tunities to solve the immediate crime, prevent new ones, and reduce community fear and despair. They recommended that the mayor:
give enraged young relatives and acquaintances of murder victims immediate attention—from police, counselors, and the community—commensurate with their dual status as sources of help in solving the immediate case and potential violent perpetrators in revenge killings;
keep the police officer on the neighborhood community beat informed regarding all 911 calls for assistance and the police response—to develop his or her own understanding of the community and to communicate as much as is feasible to satisfy residents' legitimate needs for information and reassurance;
create an active Victim Assistance Unit that, while providing psychological and practical help to surviving victims and families, also advances the larger goals of reducing fear, promoting positive attitudes toward the criminal justice system, and creating channels for information that may be useful in solving the case; and
mount immediate and visible police patrols in the vicinity of a "violence wave"—to reduce fear and encourage a helpful community presence on the street, even if patrols are not expected to advance the ongoing investigation.
Community reluctance to cooperate with criminal justice authorities lessens the ability of the system to reduce violence by punishing offenders. Nationally, only about one-half of all serious violent crimes are reported to police, and witness reluctance is a significant and growing impediment to successful prosecution after arrest. Between 1974 and 1990, the percentage of felony cases dismissed due to witness problems approximately doubled for violent crimes and grew 12-fold for drug and other "vice" crimes in Cornet City.
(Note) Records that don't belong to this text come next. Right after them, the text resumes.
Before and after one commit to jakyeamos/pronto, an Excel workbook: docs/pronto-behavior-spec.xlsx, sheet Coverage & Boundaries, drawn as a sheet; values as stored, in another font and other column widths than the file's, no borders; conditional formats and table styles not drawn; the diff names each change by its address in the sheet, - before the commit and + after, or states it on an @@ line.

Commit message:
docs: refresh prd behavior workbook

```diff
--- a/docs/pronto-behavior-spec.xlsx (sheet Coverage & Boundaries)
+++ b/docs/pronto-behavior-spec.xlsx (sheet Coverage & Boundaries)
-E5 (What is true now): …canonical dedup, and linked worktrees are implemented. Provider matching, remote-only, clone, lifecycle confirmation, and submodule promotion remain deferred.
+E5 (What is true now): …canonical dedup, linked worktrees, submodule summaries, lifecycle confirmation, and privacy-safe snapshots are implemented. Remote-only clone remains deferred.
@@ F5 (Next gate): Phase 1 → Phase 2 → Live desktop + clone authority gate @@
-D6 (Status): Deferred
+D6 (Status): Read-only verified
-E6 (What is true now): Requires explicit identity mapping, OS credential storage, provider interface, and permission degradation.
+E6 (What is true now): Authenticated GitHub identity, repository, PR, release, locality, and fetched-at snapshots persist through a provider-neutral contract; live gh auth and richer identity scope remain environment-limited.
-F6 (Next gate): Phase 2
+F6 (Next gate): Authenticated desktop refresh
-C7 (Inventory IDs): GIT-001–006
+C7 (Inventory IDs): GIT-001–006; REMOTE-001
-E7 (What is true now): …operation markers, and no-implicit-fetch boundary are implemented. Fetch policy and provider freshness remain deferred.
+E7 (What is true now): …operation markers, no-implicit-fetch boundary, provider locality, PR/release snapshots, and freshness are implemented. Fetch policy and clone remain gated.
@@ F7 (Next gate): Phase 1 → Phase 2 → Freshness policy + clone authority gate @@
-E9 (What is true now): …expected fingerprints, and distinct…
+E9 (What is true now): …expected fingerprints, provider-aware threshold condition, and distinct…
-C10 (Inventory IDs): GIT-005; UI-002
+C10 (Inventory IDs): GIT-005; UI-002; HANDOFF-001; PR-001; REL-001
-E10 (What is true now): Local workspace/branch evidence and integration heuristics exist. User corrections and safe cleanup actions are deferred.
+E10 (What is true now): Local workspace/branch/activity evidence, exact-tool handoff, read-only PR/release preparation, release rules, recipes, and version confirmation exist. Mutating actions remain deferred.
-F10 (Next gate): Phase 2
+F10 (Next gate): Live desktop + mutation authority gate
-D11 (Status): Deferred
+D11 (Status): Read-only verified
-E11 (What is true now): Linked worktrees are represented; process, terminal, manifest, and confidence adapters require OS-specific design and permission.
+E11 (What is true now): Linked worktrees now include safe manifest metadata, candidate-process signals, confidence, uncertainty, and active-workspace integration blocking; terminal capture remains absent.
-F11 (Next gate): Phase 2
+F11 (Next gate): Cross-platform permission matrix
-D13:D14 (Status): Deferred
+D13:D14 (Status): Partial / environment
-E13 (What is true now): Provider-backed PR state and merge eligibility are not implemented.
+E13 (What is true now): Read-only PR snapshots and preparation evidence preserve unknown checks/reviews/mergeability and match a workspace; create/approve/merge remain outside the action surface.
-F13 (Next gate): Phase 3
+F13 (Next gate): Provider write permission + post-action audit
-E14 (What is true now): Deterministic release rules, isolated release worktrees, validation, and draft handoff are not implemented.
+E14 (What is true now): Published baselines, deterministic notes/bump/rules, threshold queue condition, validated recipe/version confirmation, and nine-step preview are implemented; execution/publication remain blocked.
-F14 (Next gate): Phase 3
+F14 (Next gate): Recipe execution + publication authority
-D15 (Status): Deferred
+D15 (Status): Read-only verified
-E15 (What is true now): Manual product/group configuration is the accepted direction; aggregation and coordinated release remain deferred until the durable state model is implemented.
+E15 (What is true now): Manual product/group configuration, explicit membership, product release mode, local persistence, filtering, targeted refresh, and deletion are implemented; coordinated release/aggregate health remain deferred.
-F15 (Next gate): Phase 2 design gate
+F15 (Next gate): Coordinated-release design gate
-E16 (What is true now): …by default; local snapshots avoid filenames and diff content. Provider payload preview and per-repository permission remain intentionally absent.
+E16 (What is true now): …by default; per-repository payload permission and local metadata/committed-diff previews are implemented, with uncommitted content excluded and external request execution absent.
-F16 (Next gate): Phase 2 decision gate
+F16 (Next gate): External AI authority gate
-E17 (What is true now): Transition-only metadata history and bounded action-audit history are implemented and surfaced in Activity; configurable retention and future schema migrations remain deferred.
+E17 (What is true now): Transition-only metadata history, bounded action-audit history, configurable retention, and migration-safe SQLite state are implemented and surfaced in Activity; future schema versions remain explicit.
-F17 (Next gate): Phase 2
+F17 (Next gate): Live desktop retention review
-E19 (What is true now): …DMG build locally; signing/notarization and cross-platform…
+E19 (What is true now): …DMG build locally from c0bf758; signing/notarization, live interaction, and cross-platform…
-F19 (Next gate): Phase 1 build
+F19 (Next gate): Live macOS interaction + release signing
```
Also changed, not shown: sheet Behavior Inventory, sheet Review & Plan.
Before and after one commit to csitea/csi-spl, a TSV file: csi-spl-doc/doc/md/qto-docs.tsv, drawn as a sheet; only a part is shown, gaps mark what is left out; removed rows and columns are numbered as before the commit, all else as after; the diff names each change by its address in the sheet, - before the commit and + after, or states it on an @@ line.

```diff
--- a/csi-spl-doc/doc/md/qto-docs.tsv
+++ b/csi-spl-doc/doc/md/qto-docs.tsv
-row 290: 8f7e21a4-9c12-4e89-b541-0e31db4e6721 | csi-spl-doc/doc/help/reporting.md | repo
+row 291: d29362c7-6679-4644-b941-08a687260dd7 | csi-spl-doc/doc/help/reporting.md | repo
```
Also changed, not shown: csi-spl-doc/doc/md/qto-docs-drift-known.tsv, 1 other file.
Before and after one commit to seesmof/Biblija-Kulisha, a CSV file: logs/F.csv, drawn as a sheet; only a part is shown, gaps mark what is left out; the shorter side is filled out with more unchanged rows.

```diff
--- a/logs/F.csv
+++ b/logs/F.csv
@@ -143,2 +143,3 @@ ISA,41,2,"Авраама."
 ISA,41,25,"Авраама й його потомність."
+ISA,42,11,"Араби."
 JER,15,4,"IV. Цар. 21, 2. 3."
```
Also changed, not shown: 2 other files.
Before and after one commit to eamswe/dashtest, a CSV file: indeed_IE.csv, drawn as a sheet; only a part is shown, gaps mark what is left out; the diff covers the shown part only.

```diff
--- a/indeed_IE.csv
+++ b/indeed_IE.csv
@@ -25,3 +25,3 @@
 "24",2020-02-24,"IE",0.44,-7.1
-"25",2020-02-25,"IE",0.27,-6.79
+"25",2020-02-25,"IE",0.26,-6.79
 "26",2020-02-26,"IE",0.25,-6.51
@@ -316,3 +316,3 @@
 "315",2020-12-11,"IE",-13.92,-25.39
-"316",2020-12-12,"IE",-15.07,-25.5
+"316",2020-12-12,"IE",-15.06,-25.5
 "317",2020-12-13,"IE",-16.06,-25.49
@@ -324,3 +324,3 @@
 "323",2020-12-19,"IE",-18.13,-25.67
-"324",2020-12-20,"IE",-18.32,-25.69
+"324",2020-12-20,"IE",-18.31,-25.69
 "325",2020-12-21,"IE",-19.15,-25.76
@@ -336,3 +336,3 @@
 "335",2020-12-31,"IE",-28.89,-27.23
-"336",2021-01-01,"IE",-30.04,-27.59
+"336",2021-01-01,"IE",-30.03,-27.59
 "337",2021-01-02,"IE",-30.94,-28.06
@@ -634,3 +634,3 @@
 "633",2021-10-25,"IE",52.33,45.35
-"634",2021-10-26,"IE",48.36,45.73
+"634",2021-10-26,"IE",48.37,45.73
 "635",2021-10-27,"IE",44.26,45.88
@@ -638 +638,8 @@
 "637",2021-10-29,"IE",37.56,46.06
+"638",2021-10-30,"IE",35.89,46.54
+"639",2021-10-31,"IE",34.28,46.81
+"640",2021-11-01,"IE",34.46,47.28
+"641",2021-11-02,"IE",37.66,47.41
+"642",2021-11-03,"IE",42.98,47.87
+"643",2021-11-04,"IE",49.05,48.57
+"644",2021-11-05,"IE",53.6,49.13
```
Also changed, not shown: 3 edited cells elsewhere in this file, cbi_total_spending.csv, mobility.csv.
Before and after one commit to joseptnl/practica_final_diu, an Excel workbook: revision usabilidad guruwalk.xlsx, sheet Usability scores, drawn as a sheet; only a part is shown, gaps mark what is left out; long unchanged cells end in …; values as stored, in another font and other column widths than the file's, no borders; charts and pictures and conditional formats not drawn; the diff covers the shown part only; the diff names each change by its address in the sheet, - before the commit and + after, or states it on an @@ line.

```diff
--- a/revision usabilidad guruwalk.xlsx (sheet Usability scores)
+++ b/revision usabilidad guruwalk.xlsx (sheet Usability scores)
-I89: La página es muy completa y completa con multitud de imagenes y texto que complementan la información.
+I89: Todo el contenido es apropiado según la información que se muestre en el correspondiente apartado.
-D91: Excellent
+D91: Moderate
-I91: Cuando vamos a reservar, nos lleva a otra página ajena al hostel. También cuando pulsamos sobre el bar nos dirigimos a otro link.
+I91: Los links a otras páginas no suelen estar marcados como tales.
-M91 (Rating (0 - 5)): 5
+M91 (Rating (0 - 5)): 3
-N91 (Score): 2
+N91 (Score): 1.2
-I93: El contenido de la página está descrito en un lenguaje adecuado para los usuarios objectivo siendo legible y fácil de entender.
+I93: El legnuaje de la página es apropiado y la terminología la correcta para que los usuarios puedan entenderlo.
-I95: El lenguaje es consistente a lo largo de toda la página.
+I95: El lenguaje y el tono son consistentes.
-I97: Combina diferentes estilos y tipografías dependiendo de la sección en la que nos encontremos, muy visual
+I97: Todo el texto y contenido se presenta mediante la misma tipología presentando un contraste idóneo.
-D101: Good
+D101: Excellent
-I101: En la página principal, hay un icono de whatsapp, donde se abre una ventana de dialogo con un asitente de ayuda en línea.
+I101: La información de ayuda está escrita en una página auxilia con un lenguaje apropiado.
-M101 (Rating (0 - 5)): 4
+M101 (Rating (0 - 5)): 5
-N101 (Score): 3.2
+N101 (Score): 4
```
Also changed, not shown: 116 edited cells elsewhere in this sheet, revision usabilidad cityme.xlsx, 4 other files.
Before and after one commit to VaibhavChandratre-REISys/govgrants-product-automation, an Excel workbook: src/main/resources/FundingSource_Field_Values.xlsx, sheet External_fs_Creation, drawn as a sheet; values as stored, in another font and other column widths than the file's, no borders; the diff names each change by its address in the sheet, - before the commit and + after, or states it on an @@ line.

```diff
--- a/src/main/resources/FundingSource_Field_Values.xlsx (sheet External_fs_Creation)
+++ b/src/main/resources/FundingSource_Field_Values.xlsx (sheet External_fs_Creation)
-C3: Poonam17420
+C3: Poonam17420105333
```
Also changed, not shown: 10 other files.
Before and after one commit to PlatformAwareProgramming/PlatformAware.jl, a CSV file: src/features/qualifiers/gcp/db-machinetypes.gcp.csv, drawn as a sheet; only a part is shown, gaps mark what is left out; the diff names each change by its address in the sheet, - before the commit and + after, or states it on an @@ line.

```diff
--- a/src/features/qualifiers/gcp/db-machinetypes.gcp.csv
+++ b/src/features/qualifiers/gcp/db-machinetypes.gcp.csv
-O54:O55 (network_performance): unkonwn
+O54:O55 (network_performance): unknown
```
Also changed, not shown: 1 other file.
A judge there has called witness intimidation the major problem facing the local criminal justice system.
Conference participants saw effective, nonintrusive witness protection as both a right and a tool for reducing violence. As television crime shows describe incessantly, typical witness protection programs are designed for long-time racketeers with few family or community ties, who feel trapped between organizational death sentences if they cooperate and long prison sentences if they refuse to do so. Understandably, witnesses facing this dilemma willingly take extreme and disruptive measures to protect themselves. But for most witnesses who are law-abiding citizens, if they are faced with a choice between entering such a program and remaining silent, they are likely to choose silence.